Opsophagy thus became the Greek word for gourmandise, substituting the relish for the staple. A slave was reprimanded by his master for this, rather as if the butler were sacked for dining exclusively on caviar and pte de foie gras. The result was that, although most Greek cities were on or near the sea, fish became very expensive, and indulgence could, so we are told, swallow up a large estate.
Drink, in the absence of distillation, was more or less limited to wine, for beer drinking was frowned upon as a barbarian taste. Although the wine of certain areas was favoured, there were no special vintages, so it was impossible to be very extravagant. In any case the alcoholic content was reduced by mixing with plenty of water; only drunkards took their wine neat. At drinking parties one of the company was chosen to regulate consumption and ensure that no one drank to excess.
A famous passage in an ancient speech classifies women as wives, concubines and hetaerae. Wives form a clearly defined group, at least in respectable society. They were kept in purdah, only emerging heavily covered and escorted. The mention of concubines merely acknowledges the fact that female slaves might be used to warm their master's bed.
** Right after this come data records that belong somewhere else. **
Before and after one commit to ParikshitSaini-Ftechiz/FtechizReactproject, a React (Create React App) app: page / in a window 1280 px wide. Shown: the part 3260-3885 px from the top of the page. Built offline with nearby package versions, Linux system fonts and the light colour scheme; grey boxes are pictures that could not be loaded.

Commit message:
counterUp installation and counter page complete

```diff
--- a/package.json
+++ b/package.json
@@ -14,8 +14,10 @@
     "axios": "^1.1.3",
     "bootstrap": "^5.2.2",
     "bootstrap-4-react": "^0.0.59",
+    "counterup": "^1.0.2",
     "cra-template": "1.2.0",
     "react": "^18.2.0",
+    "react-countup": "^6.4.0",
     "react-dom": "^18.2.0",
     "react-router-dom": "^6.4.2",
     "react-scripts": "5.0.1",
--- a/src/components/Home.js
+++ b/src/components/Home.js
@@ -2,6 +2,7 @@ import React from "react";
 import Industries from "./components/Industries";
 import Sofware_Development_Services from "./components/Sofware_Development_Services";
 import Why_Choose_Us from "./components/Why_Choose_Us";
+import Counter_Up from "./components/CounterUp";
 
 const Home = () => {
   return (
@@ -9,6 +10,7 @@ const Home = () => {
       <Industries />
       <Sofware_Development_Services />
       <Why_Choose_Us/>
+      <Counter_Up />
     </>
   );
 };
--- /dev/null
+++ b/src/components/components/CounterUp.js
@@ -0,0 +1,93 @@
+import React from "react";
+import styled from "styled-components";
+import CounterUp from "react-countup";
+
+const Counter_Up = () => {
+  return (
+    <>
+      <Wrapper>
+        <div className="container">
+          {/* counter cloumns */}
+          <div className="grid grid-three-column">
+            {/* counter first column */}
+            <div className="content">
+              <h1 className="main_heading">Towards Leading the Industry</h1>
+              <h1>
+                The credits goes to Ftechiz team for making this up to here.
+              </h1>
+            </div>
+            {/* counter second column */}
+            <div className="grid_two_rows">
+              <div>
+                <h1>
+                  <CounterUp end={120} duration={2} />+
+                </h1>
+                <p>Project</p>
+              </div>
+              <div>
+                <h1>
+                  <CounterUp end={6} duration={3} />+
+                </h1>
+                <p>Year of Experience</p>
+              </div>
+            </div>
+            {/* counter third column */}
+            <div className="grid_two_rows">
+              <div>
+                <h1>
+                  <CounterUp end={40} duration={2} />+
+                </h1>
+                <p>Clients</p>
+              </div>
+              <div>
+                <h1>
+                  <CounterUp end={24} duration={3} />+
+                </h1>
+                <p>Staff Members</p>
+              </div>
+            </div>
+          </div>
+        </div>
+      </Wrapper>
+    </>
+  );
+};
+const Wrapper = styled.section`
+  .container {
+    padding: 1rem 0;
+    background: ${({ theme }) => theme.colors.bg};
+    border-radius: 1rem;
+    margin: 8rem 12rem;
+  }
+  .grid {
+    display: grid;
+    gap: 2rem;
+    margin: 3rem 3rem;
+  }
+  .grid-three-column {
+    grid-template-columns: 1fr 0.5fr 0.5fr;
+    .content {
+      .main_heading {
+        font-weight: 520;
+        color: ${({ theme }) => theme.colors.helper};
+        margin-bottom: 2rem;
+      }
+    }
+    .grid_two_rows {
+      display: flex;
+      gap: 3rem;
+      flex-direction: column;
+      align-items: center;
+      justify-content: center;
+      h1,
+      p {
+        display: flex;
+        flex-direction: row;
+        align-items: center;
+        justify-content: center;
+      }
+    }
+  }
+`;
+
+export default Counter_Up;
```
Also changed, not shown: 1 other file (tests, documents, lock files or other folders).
The interesting class is that of the hetaera, a word basically meaning companion, but best understood as a woman outside the other two classes, whose profession was the entertainment of gentlemen. In a society where respectable women had few accomplishments men who felt the need for female company might call on these skilled entertainers. Some had a regular salon where they provided entertainment for male guests; or they might accept invitations to dinner parties, where again the company would be all male. It was not done to offer payment; you gave them expensive presents and they provided female company in return.
At the lowest end of the spectrum the hetaera was difficult to distinguish from a prostitute, but their services were by no means only sexual. Davidson does not make the obvious comparison with the Japanese geisha. The existence of brothels is hardly surprising, and Davidson quotes the case of a large building just inside one of the city gates (always a notorious red-light district), which had a long career as a brothel, as objects recovered from the excavation prove. What is less expected is that it also yielded evidence of wool-working. Scenes on vases confirm that prostitutes might double as spinners; after all they must have needed something to do to while away the tedium of waiting for customers.
Having given us a witty and lively, if at times rather sordid picture of Greek society, Davidson feels it incumbent to relate private to public life. Politicians were frequently accused of sexual vices, gluttony and bribe-taking, and in default of a law of libel no charges had to be proved. It was enough to imply that a man whose private life was disgraceful ought not to be trusted with running the state. I wonder where I have heard that before.
John Chadwick is emeritus reader in Greek, University of Cambridge.
Courtesans and Fishcakes: The Consuming Passions of Athens
Author - James Davidson
ISBN - 0 00 255591 3
Publisher - HarperCollins
Price - £25.00
Pages - 372